“A severe La Nina weather pattern is operating in the Pacific region resulting in very low rainfall for many areas,” said Mr MrCully.
“Tokelau is entirely reliant on rainwater collection and is therefore severely impacted when drought conditions occur – current information suggests there’s less than a week’s supply,” he said.
A RNZAF Hercules will leave Ohakea early tomorrow carrying supplies and personnel to Pago Pago, American Samoa. The supplies being flown-up include 12 large, but empty, military water storage containers.
In Pago Pago the New Zealand team will rendezvous with the US Coastguard cutter WALNUT. It has an on-board water desalination plant which has filled its water tanks providing approximately 136,000 litres of water.
The Coastguard vessel will travel to Tokelau’s three main atolls. New Zealand estimates that this, plus current stocks, will be a sufficient supply in the short term.
“The situation in Tokelau is very serious and this immediate action is required to ensure the safe supply of drinking water for the 1500 residents – all of whom are New Zealand citizens,” said Mr McCully.
“We thank our American friends for their willingness to assist and the speed at which the WALNUT is able to be deployed.
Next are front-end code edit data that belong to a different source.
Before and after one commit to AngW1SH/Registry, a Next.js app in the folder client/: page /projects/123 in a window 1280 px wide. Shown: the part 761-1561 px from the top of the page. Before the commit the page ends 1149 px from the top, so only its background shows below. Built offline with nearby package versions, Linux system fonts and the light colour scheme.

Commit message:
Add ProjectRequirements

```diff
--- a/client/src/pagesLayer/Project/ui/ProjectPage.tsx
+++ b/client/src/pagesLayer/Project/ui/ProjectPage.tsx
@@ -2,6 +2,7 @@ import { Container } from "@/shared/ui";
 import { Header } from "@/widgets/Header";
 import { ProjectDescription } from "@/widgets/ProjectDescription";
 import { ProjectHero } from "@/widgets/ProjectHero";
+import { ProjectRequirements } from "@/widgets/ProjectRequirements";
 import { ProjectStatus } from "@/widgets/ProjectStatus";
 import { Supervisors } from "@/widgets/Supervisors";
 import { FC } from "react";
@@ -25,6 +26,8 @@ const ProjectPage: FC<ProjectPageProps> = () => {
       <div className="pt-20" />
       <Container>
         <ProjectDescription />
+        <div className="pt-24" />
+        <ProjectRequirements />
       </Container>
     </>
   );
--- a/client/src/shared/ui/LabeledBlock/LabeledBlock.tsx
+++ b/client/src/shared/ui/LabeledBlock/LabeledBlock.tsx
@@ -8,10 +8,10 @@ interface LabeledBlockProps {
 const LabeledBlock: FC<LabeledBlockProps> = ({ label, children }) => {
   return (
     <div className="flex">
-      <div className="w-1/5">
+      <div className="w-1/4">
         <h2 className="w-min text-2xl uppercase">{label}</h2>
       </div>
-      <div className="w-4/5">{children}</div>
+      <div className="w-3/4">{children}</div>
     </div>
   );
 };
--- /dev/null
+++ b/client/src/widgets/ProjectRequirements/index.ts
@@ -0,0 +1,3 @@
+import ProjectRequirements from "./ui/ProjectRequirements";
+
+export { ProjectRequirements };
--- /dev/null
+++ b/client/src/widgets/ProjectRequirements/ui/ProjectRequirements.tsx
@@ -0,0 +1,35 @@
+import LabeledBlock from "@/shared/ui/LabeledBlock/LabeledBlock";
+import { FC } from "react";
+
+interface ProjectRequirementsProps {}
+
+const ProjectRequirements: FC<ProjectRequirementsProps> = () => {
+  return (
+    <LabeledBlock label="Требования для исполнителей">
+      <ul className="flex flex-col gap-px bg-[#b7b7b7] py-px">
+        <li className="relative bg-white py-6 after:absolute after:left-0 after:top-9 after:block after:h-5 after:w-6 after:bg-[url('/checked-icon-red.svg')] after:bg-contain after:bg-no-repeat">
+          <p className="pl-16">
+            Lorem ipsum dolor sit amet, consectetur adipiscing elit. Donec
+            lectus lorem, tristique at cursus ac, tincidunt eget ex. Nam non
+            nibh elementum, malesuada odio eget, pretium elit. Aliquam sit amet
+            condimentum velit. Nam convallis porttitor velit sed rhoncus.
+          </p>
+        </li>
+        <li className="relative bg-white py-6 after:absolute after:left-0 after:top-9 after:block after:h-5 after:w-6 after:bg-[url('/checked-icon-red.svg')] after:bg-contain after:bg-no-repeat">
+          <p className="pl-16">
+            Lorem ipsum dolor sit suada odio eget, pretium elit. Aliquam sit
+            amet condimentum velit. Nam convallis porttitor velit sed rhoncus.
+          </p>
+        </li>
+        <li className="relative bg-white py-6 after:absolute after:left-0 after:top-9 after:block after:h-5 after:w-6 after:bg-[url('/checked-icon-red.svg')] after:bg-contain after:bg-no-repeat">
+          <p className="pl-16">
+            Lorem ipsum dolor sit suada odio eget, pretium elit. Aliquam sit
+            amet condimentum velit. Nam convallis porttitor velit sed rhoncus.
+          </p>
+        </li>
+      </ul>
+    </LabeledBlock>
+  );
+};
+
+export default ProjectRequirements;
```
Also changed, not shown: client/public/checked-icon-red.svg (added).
This operation demonstrates the importance of NZ and US cooperation in the Pacific region,” said Murray McCully.
New Zealand is also continuing to respond to the ongoing water shortage emergency in Tuvalu.
“Repairs are underway to the main desalination plant on Funafuti, and a desalination plant and Red Cross personnel arrived on the worst affected island of Nukulaelae this morning,” said Mr McCully
“New Zealand continues to monitor the Pacific drought situation closely and stands ready to provide further assistance if required,” he said.